**Saved entries**.

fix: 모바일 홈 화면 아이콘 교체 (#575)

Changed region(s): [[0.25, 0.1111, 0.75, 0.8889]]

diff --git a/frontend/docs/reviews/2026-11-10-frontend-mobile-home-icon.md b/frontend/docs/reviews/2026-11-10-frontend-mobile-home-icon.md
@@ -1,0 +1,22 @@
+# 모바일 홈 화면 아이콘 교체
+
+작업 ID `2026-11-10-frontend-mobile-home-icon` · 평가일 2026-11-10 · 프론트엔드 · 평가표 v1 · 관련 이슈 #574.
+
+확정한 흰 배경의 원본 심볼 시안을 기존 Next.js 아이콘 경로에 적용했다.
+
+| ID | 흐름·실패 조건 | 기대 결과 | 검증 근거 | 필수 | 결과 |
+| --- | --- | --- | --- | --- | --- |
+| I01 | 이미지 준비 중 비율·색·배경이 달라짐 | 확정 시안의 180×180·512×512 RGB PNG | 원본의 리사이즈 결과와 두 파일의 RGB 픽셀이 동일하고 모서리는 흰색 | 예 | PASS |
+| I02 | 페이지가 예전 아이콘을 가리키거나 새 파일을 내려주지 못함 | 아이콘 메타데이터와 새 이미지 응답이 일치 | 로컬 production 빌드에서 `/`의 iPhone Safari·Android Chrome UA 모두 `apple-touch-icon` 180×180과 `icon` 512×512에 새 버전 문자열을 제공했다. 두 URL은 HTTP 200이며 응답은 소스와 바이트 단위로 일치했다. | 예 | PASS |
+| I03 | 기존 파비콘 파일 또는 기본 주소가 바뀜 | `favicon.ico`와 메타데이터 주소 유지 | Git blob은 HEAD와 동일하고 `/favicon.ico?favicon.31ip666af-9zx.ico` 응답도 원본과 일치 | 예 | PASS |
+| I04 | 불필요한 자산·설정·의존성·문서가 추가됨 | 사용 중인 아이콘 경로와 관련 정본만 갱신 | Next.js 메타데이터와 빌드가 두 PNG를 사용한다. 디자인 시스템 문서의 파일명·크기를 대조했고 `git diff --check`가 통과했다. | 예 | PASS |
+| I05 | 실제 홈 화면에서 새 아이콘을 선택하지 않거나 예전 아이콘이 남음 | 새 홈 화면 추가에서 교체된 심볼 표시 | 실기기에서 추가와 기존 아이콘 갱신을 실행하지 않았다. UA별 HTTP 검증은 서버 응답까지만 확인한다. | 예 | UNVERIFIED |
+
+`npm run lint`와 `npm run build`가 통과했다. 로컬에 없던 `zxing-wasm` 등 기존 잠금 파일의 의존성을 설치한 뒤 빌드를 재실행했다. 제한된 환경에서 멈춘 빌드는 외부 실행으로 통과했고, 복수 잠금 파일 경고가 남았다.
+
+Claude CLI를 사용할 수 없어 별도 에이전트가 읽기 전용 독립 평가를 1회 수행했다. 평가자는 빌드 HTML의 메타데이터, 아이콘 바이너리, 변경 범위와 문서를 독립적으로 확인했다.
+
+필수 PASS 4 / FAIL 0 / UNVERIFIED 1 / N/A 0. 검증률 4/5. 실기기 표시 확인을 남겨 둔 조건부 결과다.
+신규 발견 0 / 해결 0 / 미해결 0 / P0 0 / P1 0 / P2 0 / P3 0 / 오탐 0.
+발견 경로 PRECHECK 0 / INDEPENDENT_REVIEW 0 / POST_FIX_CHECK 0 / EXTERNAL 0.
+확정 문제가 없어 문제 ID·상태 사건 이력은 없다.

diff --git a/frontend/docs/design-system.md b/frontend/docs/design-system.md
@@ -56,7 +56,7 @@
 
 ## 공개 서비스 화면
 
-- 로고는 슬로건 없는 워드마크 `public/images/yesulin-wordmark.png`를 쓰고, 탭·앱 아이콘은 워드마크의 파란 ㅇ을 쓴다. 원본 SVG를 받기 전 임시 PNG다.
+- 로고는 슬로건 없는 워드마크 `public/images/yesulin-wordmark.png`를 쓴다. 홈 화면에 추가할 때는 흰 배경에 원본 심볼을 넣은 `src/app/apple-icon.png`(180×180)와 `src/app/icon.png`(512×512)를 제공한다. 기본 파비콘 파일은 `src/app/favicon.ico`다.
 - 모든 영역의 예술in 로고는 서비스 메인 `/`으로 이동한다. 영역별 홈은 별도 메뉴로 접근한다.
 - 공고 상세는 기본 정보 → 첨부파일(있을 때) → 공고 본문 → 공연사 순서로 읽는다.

**WORK REQUEST**. For every entry above, write out an exact copy.

**EXPECTED OUTPUT**.
fix: 모바일 홈 화면 아이콘 교체 (#575)

Changed region(s): [[0.25, 0.1111, 0.75, 0.8889]]

diff --git a/frontend/docs/reviews/2026-11-10-frontend-mobile-home-icon.md b/frontend/docs/reviews/2026-11-10-frontend-mobile-home-icon.md
@@ -1,0 +1,22 @@
+# 모바일 홈 화면 아이콘 교체
+
+작업 ID `2026-11-10-frontend-mobile-home-icon` · 평가일 2026-11-10 · 프론트엔드 · 평가표 v1 · 관련 이슈 #574.
+
+확정한 흰 배경의 원본 심볼 시안을 기존 Next.js 아이콘 경로에 적용했다.
+
+| ID | 흐름·실패 조건 | 기대 결과 | 검증 근거 | 필수 | 결과 |
+| --- | --- | --- | --- | --- | --- |
+| I01 | 이미지 준비 중 비율·색·배경이 달라짐 | 확정 시안의 180×180·512×512 RGB PNG | 원본의 리사이즈 결과와 두 파일의 RGB 픽셀이 동일하고 모서리는 흰색 | 예 | PASS |
+| I02 | 페이지가 예전 아이콘을 가리키거나 새 파일을 내려주지 못함 | 아이콘 메타데이터와 새 이미지 응답이 일치 | 로컬 production 빌드에서 `/`의 iPhone Safari·Android Chrome UA 모두 `apple-touch-icon` 180×180과 `icon` 512×512에 새 버전 문자열을 제공했다. 두 URL은 HTTP 200이며 응답은 소스와 바이트 단위로 일치했다. | 예 | PASS |
+| I03 | 기존 파비콘 파일 또는 기본 주소가 바뀜 | `favicon.ico`와 메타데이터 주소 유지 | Git blob은 HEAD와 동일하고 `/favicon.ico?favicon.31ip666af-9zx.ico` 응답도 원본과 일치 | 예 | PASS |
+| I04 | 불필요한 자산·설정·의존성·문서가 추가됨 | 사용 중인 아이콘 경로와 관련 정본만 갱신 | Next.js 메타데이터와 빌드가 두 PNG를 사용한다. 디자인 시스템 문서의 파일명·크기를 대조했고 `git diff --check`가 통과했다. | 예 | PASS |
+| I05 | 실제 홈 화면에서 새 아이콘을 선택하지 않거나 예전 아이콘이 남음 | 새 홈 화면 추가에서 교체된 심볼 표시 | 실기기에서 추가와 기존 아이콘 갱신을 실행하지 않았다. UA별 HTTP 검증은 서버 응답까지만 확인한다. | 예 | UNVERIFIED |
+
+`npm run lint`와 `npm run build`가 통과했다. 로컬에 없던 `zxing-wasm` 등 기존 잠금 파일의 의존성을 설치한 뒤 빌드를 재실행했다. 제한된 환경에서 멈춘 빌드는 외부 실행으로 통과했고, 복수 잠금 파일 경고가 남았다.
+
+Claude CLI를 사용할 수 없어 별도 에이전트가 읽기 전용 독립 평가를 1회 수행했다. 평가자는 빌드 HTML의 메타데이터, 아이콘 바이너리, 변경 범위와 문서를 독립적으로 확인했다.
+
+필수 PASS 4 / FAIL 0 / UNVERIFIED 1 / N/A 0. 검증률 4/5. 실기기 표시 확인을 남겨 둔 조건부 결과다.
+신규 발견 0 / 해결 0 / 미해결 0 / P0 0 / P1 0 / P2 0 / P3 0 / 오탐 0.
+발견 경로 PRECHECK 0 / INDEPENDENT_REVIEW 0 / POST_FIX_CHECK 0 / EXTERNAL 0.
+확정 문제가 없어 문제 ID·상태 사건 이력은 없다.

diff --git a/frontend/docs/design-system.md b/frontend/docs/design-system.md
@@ -56,7 +56,7 @@
 
 ## 공개 서비스 화면
 
-- 로고는 슬로건 없는 워드마크 `public/images/yesulin-wordmark.png`를 쓰고, 탭·앱 아이콘은 워드마크의 파란 ㅇ을 쓴다. 원본 SVG를 받기 전 임시 PNG다.
+- 로고는 슬로건 없는 워드마크 `public/images/yesulin-wordmark.png`를 쓴다. 홈 화면에 추가할 때는 흰 배경에 원본 심볼을 넣은 `src/app/apple-icon.png`(180×180)와 `src/app/icon.png`(512×512)를 제공한다. 기본 파비콘 파일은 `src/app/favicon.ico`다.
 - 모든 영역의 예술in 로고는 서비스 메인 `/`으로 이동한다. 영역별 홈은 별도 메뉴로 접근한다.
 - 공고 상세는 기본 정보 → 첨부파일(있을 때) → 공고 본문 → 공연사 순서로 읽는다.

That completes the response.